**PROBLEM REQUIREMENTS**
The pictures are to be omitted when the entries are reproduced exactly.

------ PROVIDED DATA

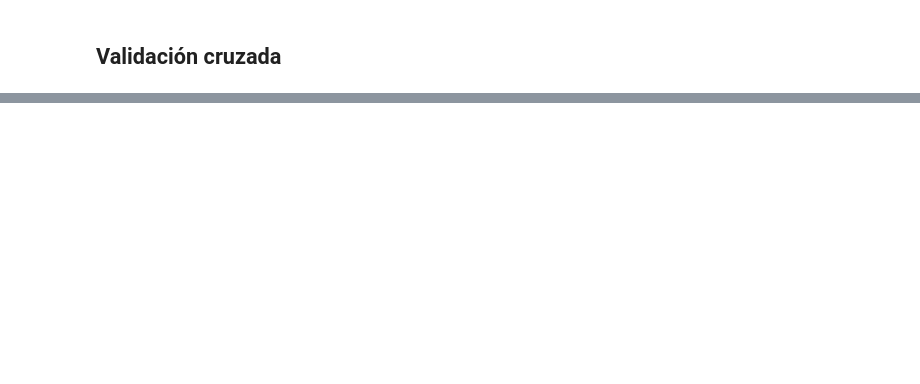
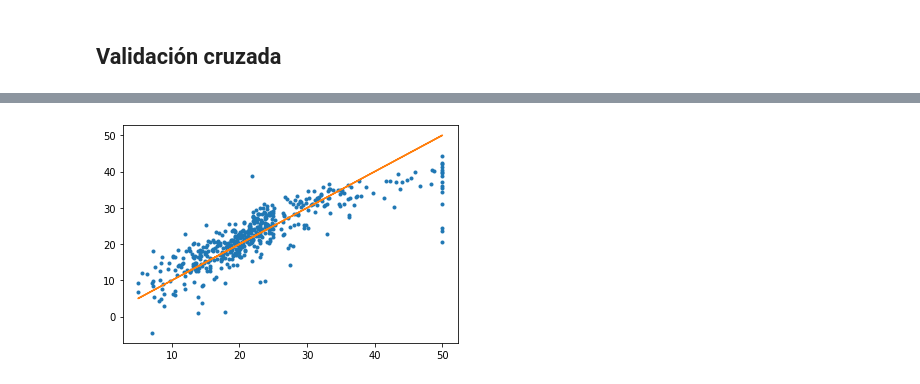
Before and after one commit to miguelgarglez/Trabajo-Fin-de-Grado, a Jupyter notebook: src/linear_reg/linear_reg.ipynb, the cells around one changed output, grey strips where cells are left out. Cells and saved outputs as stored; diff of their text form; code cells hidden in the pictures; blank space fills up the shorter version.

```diff
--- a/src/linear_reg/linear_reg.ipynb
+++ b/src/linear_reg/linear_reg.ipynb
@@ -226,0 +284,2 @@ _ = plt.plot(y, yp, '.', y, y, '-')
+# %%
+yp = cross_val_predict(grid_search.best_estimator_, X, y, cv=kfold)
@@ -226,0 +298,6 @@ _ = plt.plot(y, yp, '.', y, y, '-')
+# %%
+import matplotlib.pyplot as plt
+
+_ = plt.plot(y, yp, '.', y, y, '-')
+# %% [output]
+[figure, added]
```
Also changed, not shown: parts of 11 cells of this notebook.
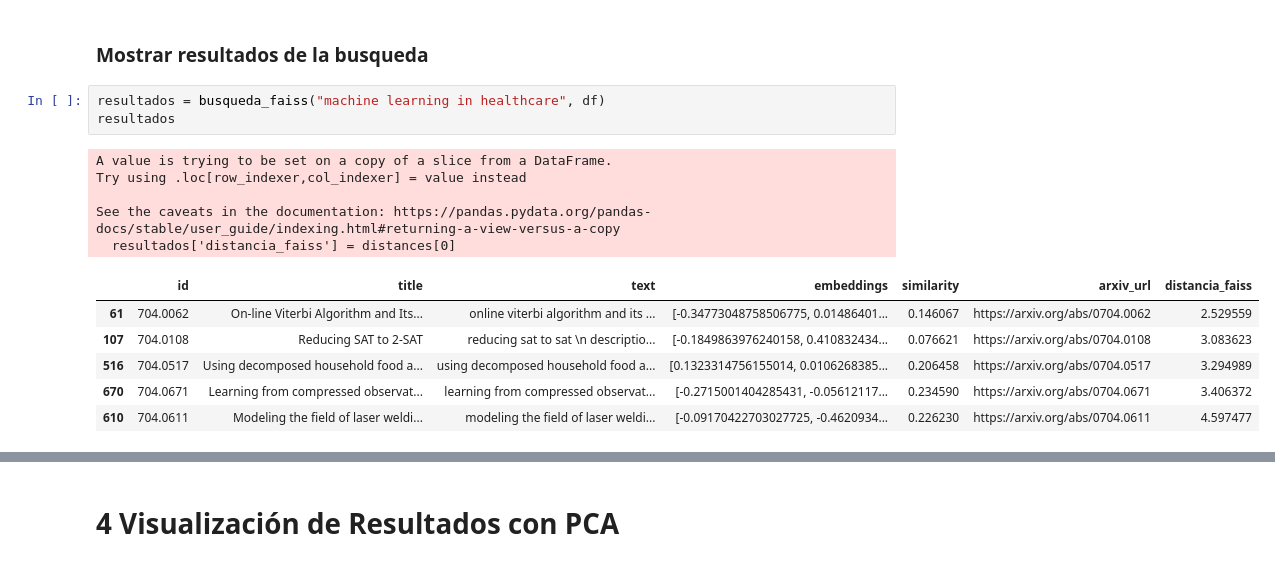
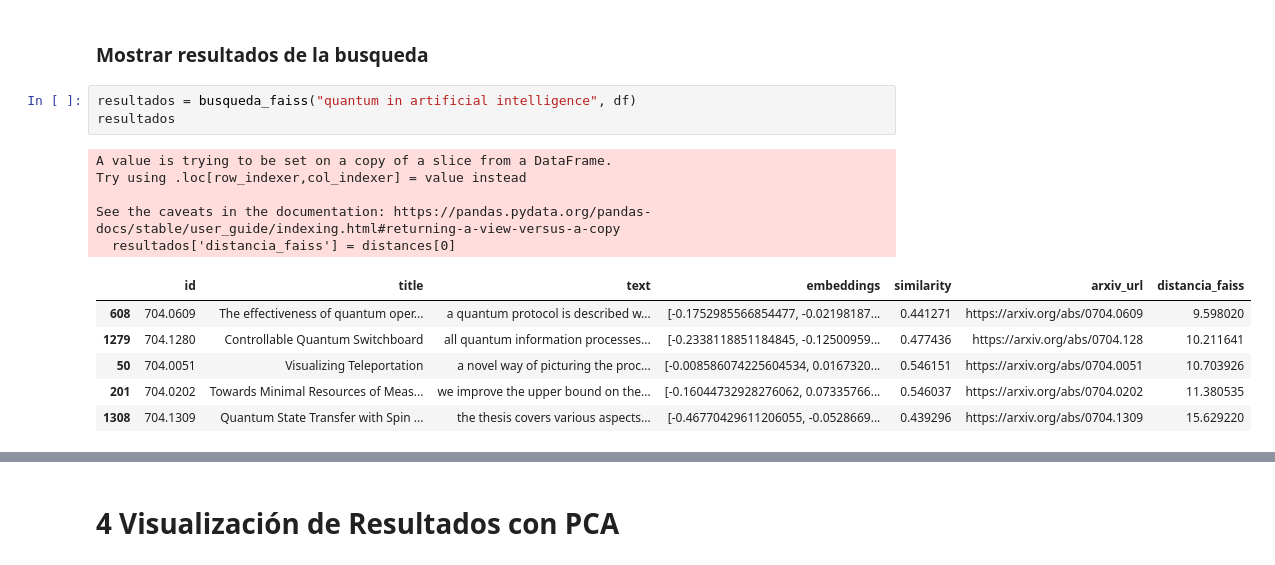
Before and after one commit to JoseADios/SemanticSearchPython, a Jupyter notebook: SemanticSearch.ipynb, the cells around one changed output, grey strips where cells are left out. Drawn from its saved outputs; the diff is of its cells as text.

```diff
--- a/SemanticSearch.ipynb
+++ b/SemanticSearch.ipynb
@@ -276,17 +282,17 @@ def busqueda_faiss(consulta, df, top_k=5):
 # %% [markdown]
 ### Mostrar resultados de la busqueda
 # %%
-resultados = busqueda_faiss("machine learning in healthcare", df)
+resultados = busqueda_faiss("quantum in artificial intelligence", df)
 resultados
 # %% [output]
 A value is trying to be set on a copy of a slice from a DataFrame.
 Try using .loc[row_indexer,col_indexer] = value instead
 
 See the caveats in the documentation: https://pandas.pydata.org/pandas-docs/stable/user_guide/indexing.html#returning-a-view-versus-a-copy
   resultados['distancia_faiss'] = distances[0]
 |  | id | title | text | embeddings | similarity | arxiv_url | distancia_faiss |
-| 61 | 704.0062 | On-line Viterbi Algorithm and Its... | online viterbi algorithm and its ... | [-0.34773048758506775, 0.01486401... | 0.146067 | https://arxiv.org/abs/0704.0062 | 2.529559 |
-| 107 | 704.0108 | Reducing SAT to 2-SAT | reducing sat to sat \n descriptio... | [-0.1849863976240158, 0.410832434... | 0.076621 | https://arxiv.org/abs/0704.0108 | 3.083623 |
-| 516 | 704.0517 | Using decomposed household food a... | using decomposed household food a... | [0.1323314756155014, 0.0106268385... | 0.206458 | https://arxiv.org/abs/0704.0517 | 3.294989 |
-| 670 | 704.0671 | Learning from compressed observat... | learning from compressed observat... | [-0.2715001404285431, -0.05612117... | 0.234590 | https://arxiv.org/abs/0704.0671 | 3.406372 |
-| 610 | 704.0611 | Modeling the field of laser weldi... | modeling the field of laser weldi... | [-0.09170422703027725, -0.4620934... | 0.226230 | https://arxiv.org/abs/0704.0611 | 4.597477 |
+| 608 | 704.0609 | The effectiveness of quantum oper... | a quantum protocol is described w... | [-0.1752985566854477, -0.02198187... | 0.441271 | https://arxiv.org/abs/0704.0609 | 9.598020 |
+| 1279 | 704.1280 | Controllable Quantum Switchboard | all quantum information processes... | [-0.2338118851184845, -0.12500959... | 0.477436 | https://arxiv.org/abs/0704.128 | 10.211641 |
+| 50 | 704.0051 | Visualizing Teleportation | a novel way of picturing the proc... | [-0.008586074225604534, 0.0167320... | 0.546151 | https://arxiv.org/abs/0704.0051 | 10.703926 |
+| 201 | 704.0202 | Towards Minimal Resources of Meas... | we improve the upper bound on the... | [-0.16044732928276062, 0.07335766... | 0.546037 | https://arxiv.org/abs/0704.0202 | 11.380535 |
+| 1308 | 704.1309 | Quantum State Transfer with Spin ... | the thesis covers various aspects... | [-0.46770429611206055, -0.0528669... | 0.439296 | https://arxiv.org/abs/0704.1309 | 15.629220 |
```
Also changed, not shown: parts of 8 cells of this notebook.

------------

**ANSWER TO THIS PROBLEM**
Before and after one commit to miguelgarglez/Trabajo-Fin-de-Grado, a Jupyter notebook: src/linear_reg/linear_reg.ipynb, the cells around one changed output, grey strips where cells are left out. Cells and saved outputs as stored; diff of their text form; code cells hidden in the pictures; blank space fills up the shorter version.

```diff
--- a/src/linear_reg/linear_reg.ipynb
+++ b/src/linear_reg/linear_reg.ipynb
@@ -226,0 +284,2 @@ _ = plt.plot(y, yp, '.', y, y, '-')
+# %%
+yp = cross_val_predict(grid_search.best_estimator_, X, y, cv=kfold)
@@ -226,0 +298,6 @@ _ = plt.plot(y, yp, '.', y, y, '-')
+# %%
+import matplotlib.pyplot as plt
+
+_ = plt.plot(y, yp, '.', y, y, '-')
+# %% [output]
+[figure, added]
```
Also changed, not shown: parts of 11 cells of this notebook.
Before and after one commit to JoseADios/SemanticSearchPython, a Jupyter notebook: SemanticSearch.ipynb, the cells around one changed output, grey strips where cells are left out. Drawn from its saved outputs; the diff is of its cells as text.

```diff
--- a/SemanticSearch.ipynb
+++ b/SemanticSearch.ipynb
@@ -276,17 +282,17 @@ def busqueda_faiss(consulta, df, top_k=5):
 # %% [markdown]
 ### Mostrar resultados de la busqueda
 # %%
-resultados = busqueda_faiss("machine learning in healthcare", df)
+resultados = busqueda_faiss("quantum in artificial intelligence", df)
 resultados
 # %% [output]
 A value is trying to be set on a copy of a slice from a DataFrame.
 Try using .loc[row_indexer,col_indexer] = value instead
 
 See the caveats in the documentation: https://pandas.pydata.org/pandas-docs/stable/user_guide/indexing.html#returning-a-view-versus-a-copy
   resultados['distancia_faiss'] = distances[0]
 |  | id | title | text | embeddings | similarity | arxiv_url | distancia_faiss |
-| 61 | 704.0062 | On-line Viterbi Algorithm and Its... | online viterbi algorithm and its ... | [-0.34773048758506775, 0.01486401... | 0.146067 | https://arxiv.org/abs/0704.0062 | 2.529559 |
-| 107 | 704.0108 | Reducing SAT to 2-SAT | reducing sat to sat \n descriptio... | [-0.1849863976240158, 0.410832434... | 0.076621 | https://arxiv.org/abs/0704.0108 | 3.083623 |
-| 516 | 704.0517 | Using decomposed household food a... | using decomposed household food a... | [0.1323314756155014, 0.0106268385... | 0.206458 | https://arxiv.org/abs/0704.0517 | 3.294989 |
-| 670 | 704.0671 | Learning from compressed observat... | learning from compressed observat... | [-0.2715001404285431, -0.05612117... | 0.234590 | https://arxiv.org/abs/0704.0671 | 3.406372 |
-| 610 | 704.0611 | Modeling the field of laser weldi... | modeling the field of laser weldi... | [-0.09170422703027725, -0.4620934... | 0.226230 | https://arxiv.org/abs/0704.0611 | 4.597477 |
+| 608 | 704.0609 | The effectiveness of quantum oper... | a quantum protocol is described w... | [-0.1752985566854477, -0.02198187... | 0.441271 | https://arxiv.org/abs/0704.0609 | 9.598020 |
+| 1279 | 704.1280 | Controllable Quantum Switchboard | all quantum information processes... | [-0.2338118851184845, -0.12500959... | 0.477436 | https://arxiv.org/abs/0704.128 | 10.211641 |
+| 50 | 704.0051 | Visualizing Teleportation | a novel way of picturing the proc... | [-0.008586074225604534, 0.0167320... | 0.546151 | https://arxiv.org/abs/0704.0051 | 10.703926 |
+| 201 | 704.0202 | Towards Minimal Resources of Meas... | we improve the upper bound on the... | [-0.16044732928276062, 0.07335766... | 0.546037 | https://arxiv.org/abs/0704.0202 | 11.380535 |
+| 1308 | 704.1309 | Quantum State Transfer with Spin ... | the thesis covers various aspects... | [-0.46770429611206055, -0.0528669... | 0.439296 | https://arxiv.org/abs/0704.1309 | 15.629220 |
```
Also changed, not shown: parts of 8 cells of this notebook.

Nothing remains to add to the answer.